The list of such ‘prohibited’ weapons would include (unsurprisingly) machine guns, short-barrelled rifles, handguns, revolvers, and self-loading shotguns. However, it also includes, for example, an air weapon designed or adapted for use with a “self-contained gas cartridge system” and even includes a firearm which is disguised as another object, e.g. a pen gun or a key fob gun. 

If you are not sure whether a weapon would be contained within the minimum mandatory sentence offence contact us for specialist firearms advice.

In a case of prohibited weapons, the Judge will only depart from passing the minimum sentence in ‘exceptional circumstances’ where all factors will be taken into consideration.  

If you find yourself charged with having a prohibited weapon you should seek urgent legal advice.  

Further firearms offences:

In addition to general offences involving  the possessing or transferring of firearms, there are also a number of offences under the Firearms Act 1968 relating to what the person proposed to do with the alleged firearm which might include:

  • Possession of a firearm or ammunition with intent to endanger life;
  • Possession of a firearm or imitation with intent to cause fear of violence;
  • Using a firearm or imitation to resist or prevent lawful arrest of himself or another;
  • Possessing a firearm or imitation whilst committing certain offences;
  • Carrying a firearm or imitation with intent to commit an indictable offence or to resist arrest or prevent the arrest of another;
  • Carrying a loaded shotgun, air weapon, (whether loaded or not), or any other firearm (whether loaded or not) together with ammunition suitable for use in that firearm or an imitation firearm in a public place without lawful authority or reasonable excuse;
  • Entering a building or part of a building as a trespasser without reasonable excuse whilst having with him a firearm or imitation;
  • Possession of a firearm by persons previously convicted of a crime.

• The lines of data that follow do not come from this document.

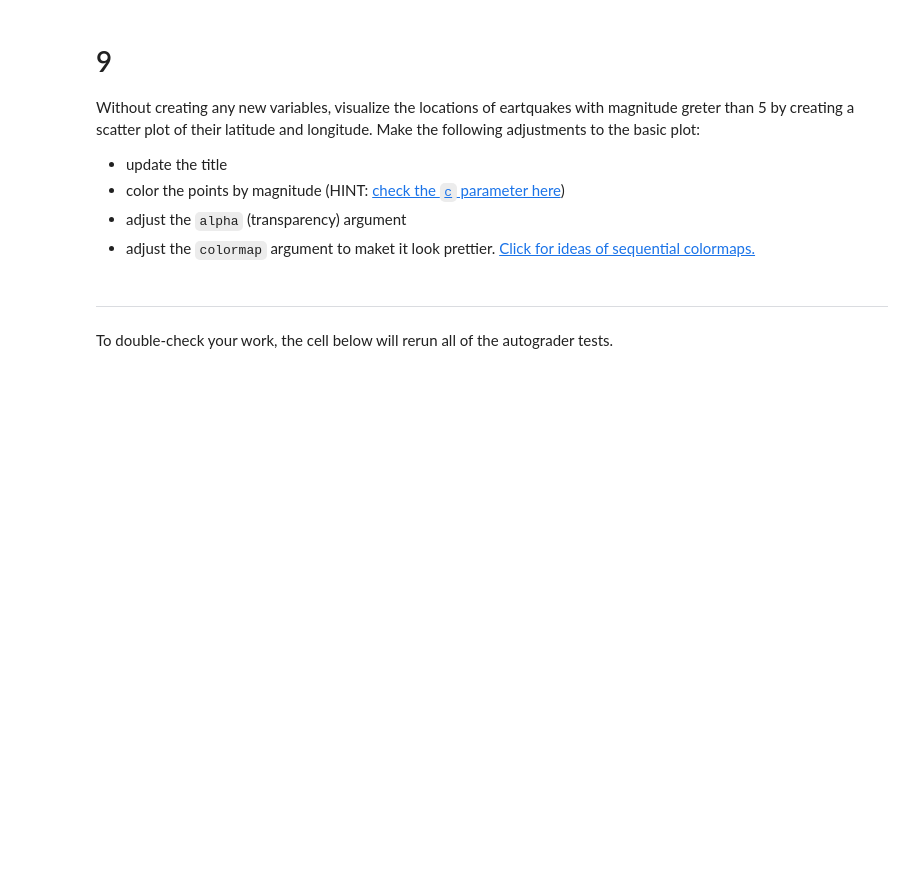
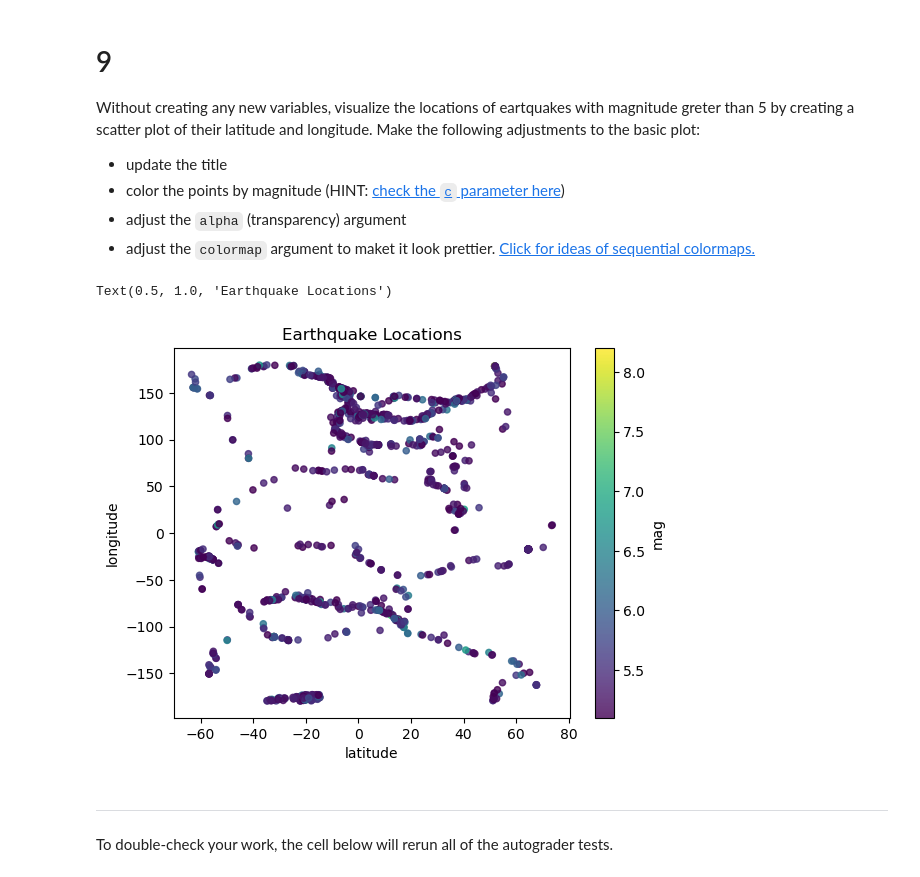
Before and after one commit to AaronWanh/eds220-hwk1, a Jupyter notebook: task3/hwk1-task3-earthquakes.ipynb, the cells around one changed output. Saved outputs shown, nothing was run; the diff lists cells and outputs as text; code cells hidden in the pictures; blank space fills up the shorter version.

```diff
--- a/task3/hwk1-task3-earthquakes.ipynb
+++ b/task3/hwk1-task3-earthquakes.ipynb
@@ -241,6 +295,16 @@ Without creating any new variables, visualize the locations of eartquakes with m
 - color the points by magnitude (HINT: [check the `c` parameter here](https://pandas.pydata.org/pandas-docs/stable/reference/api/pandas.DataFrame.plot.scatter.html))
 - adjust the `alpha` (transparency) argument
 - adjust the `colormap` argument to maket it look prettier. [Click for ideas of sequential colormaps.](https://matplotlib.org/stable/users/explain/colors/colormaps.html)
+# %%
+# Filter the magnitudes that are higher than 5
+raw_eqk = raw_eqk[raw_eqk['mag'] > 5]
+
+# Plot a scatterplot of the earthquakes over latitude over longitude.
+raw_eqk.plot.scatter(x = 'latitude', y = 'longitude', alpha = 0.8, c = "mag", cmap = 'viridis')
+plt.title('Earthquake Locations')
+# %% [output]
+Text(0.5, 1.0, 'Earthquake Locations')
+[figure, added]
 # %% [markdown]
 ---
 
```
Also changed, not shown: parts of 16 cells of this notebook, 1 other file.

In relation to all of the above, it is not uncommon for the prosecution to charge as a conspiracy which means an agreement between 2 or more persons to commit an offence for example conspiracy to transfer a prohibited firearm. 

Use of Experts

Firearms will always be examined by a trained firearms police officer who will provide details of measurements and capabilities of the firearm in order to assist in its definition for the purposes of the firearms act and to help the prosecution determine which section of the Firearms Act it falls under.

It is sometimes necessary for the defence to instruct experts to look at issues pertaining to: 

  • Fingerprint analysis
  • DNA testing
  • Forensic Discharge residue (FDR)
  • Compatibility of firearm together with any recovered ammunition

Recent relevant firearms cases include:

  • 2020 – Sheffield Crown Court  – Operation Erbium; representing defendant charged with multiple counts of transferring prohibited firearms and ammunition
  • 2019 – Liverpool Crown Court  – Operation Blush; represented defendant charged with conspiracy to possess and transfer firearms with intent to endanger life
  • 2018 – Manchester Crown Court  – Operation Cosmetic; represented defendant charged with conspiracy to possess a prohibited weapon

Olliers Solicitors – Specialist Criminal Defence

If you require advice in relation to firearms offences, Olliers has considerable experience in representing persons in this area. If you are facing an allegation involving firearms, contacts  on 0161 834 1515 or email info@olliers.com.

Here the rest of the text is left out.